Associate Professor, Chemistry
Instructional Faculty 12 mo, Science Education
Project Director, Chemistry-Foundation
Co-Program Director, Science Education
Graduate Coordinator, Science Education
Secretary/Councilor, Division of Chemical Education/ACS
Additional Contact Information
Professor Kelly earned a B.A. in Psychology at the University of Notre Dame, and a B.A. in Chemistry at the University of Northern Iowa. For six years she worked as a chemistry teacher at Burke High School in Omaha, Nebraska and Valley High School in West Des Moines, Iowa while also earning her M.A. in Science Education from the University of Northern Iowa. She then went on to the University of Northern Colorado to earn her M.S. in Chemistry and Ph.D. in Chemical Education. Dr. Kelly's research interests involve studying how molecular visualizations affect students' explanations, and examining best practices for the design of molecular visualization tools (see the link below -Design Principles for Effective Molecular Animations). Dr. Kelly enjoys hiking and fitness classes in her free time.Publications:

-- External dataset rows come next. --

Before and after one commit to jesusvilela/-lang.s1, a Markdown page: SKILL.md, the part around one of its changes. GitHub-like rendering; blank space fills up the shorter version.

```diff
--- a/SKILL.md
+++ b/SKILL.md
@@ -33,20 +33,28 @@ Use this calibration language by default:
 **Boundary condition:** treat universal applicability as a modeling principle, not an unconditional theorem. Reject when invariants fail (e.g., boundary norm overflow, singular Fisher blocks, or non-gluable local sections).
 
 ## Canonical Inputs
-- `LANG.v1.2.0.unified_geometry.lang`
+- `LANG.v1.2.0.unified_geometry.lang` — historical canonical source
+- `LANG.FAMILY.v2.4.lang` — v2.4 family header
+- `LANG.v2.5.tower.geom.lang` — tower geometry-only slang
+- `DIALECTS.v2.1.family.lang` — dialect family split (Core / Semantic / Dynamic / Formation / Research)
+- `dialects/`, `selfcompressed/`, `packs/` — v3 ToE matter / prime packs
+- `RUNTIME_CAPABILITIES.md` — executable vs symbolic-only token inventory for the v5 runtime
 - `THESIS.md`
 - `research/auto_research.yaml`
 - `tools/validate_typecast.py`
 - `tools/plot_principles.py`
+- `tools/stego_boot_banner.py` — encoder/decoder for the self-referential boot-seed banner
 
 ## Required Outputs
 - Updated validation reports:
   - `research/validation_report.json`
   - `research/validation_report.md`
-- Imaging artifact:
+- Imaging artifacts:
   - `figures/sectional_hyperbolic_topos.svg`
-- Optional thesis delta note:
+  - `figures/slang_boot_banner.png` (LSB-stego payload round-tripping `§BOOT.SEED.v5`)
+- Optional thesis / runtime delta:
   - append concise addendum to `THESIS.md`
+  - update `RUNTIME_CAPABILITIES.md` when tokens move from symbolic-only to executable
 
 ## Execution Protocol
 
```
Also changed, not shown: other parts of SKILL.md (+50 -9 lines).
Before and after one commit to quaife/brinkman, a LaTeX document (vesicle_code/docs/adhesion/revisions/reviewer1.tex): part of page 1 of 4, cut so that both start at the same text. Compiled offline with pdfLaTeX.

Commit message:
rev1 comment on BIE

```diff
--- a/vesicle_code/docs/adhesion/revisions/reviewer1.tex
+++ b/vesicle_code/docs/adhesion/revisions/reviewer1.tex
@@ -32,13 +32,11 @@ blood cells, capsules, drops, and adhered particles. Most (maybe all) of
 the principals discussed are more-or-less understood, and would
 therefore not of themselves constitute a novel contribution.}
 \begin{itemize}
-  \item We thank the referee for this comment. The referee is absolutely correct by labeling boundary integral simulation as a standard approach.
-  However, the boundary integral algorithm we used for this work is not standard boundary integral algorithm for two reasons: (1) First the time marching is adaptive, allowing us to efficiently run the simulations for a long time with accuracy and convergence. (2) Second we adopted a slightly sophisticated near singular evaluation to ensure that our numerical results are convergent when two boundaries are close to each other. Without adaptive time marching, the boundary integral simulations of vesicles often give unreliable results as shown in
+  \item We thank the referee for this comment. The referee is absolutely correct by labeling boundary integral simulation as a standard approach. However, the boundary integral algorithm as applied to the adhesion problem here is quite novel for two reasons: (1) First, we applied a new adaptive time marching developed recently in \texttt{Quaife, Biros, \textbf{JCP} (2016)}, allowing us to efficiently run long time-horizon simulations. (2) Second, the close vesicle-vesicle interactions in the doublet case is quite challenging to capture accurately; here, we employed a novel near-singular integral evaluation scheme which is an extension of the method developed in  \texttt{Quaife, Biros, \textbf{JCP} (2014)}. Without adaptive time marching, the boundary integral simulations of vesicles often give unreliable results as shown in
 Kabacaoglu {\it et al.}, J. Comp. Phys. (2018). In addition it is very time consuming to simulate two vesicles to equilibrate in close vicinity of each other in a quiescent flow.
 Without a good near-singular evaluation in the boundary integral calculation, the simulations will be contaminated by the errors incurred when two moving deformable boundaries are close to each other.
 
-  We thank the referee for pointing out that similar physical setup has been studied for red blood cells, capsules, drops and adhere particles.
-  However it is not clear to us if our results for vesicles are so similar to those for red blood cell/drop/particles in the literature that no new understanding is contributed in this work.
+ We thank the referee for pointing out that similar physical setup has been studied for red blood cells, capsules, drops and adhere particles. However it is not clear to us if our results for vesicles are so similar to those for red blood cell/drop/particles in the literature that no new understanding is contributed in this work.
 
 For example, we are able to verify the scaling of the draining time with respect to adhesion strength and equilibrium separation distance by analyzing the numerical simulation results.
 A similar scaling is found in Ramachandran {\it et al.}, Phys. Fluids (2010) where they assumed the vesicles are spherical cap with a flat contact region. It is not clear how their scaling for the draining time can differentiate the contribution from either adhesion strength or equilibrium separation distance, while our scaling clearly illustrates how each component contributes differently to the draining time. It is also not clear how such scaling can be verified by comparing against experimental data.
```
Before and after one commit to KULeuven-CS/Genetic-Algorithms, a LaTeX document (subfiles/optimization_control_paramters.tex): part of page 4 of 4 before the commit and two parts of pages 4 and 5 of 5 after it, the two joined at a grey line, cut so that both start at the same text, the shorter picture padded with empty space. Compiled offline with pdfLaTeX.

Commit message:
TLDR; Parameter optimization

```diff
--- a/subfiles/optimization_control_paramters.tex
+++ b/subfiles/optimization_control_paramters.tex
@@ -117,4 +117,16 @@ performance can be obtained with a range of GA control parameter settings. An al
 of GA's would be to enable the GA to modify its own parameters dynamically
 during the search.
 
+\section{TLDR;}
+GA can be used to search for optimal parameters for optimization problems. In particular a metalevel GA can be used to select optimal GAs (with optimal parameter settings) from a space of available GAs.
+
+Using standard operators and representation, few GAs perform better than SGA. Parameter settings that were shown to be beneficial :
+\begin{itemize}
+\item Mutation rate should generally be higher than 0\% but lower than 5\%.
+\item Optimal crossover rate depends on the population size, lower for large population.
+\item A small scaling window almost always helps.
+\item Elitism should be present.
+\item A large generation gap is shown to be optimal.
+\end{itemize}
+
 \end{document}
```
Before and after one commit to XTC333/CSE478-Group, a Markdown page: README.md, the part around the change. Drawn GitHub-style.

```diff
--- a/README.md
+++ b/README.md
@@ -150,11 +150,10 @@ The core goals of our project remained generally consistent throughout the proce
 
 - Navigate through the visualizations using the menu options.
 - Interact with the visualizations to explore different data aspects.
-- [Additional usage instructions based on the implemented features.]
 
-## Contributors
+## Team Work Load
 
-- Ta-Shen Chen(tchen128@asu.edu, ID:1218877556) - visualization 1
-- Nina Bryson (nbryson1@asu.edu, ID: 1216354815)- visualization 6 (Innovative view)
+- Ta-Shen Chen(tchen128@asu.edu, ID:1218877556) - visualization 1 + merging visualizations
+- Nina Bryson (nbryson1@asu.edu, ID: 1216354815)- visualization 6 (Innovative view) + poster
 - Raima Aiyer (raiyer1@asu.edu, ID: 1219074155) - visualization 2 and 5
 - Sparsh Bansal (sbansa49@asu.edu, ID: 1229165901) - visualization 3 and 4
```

Kelly, R. M., Barrera, J. H., & Mohamed, S. C. (2010) An Analysis of Undergraduate General Chemistry Students’ Explanations of the Submicroscopic Level of Precipitation Reactions. Journal of Chemical Education 87(1), 113-118. Publication date(Web): December 18, 2009.
Bishop, M. & Kelly, R. (2009). Bound to fail: challenges faced in the design of molecular level visualizations (Paper 6) Committee on Computers in Chemical Education Newsletter Publication date(Web): December 7-9, 2009.
Kelly, R. M. & Jones, L. L. (2008). Investigating students' ability to transfer ideas learned from molecular animations of the dissolution process. Journal of Chemical Education 85 (2), 303-309.
Kelly, R. M. & Jones, L. L. (2007). Exploring how different features of animations of sodium chloride dissolution affect students' explanations. Journal of Science Education and Technology 16(5), 413-429.
Kelly, R., Phelps, A., & Sanger, M. (2004). The effects of a computer animation on students' conceptual understanding of a can-crushing demonstration at the macroscopic, microscopic, and symbolic levels. Chemical Educator 9(3) 184-189.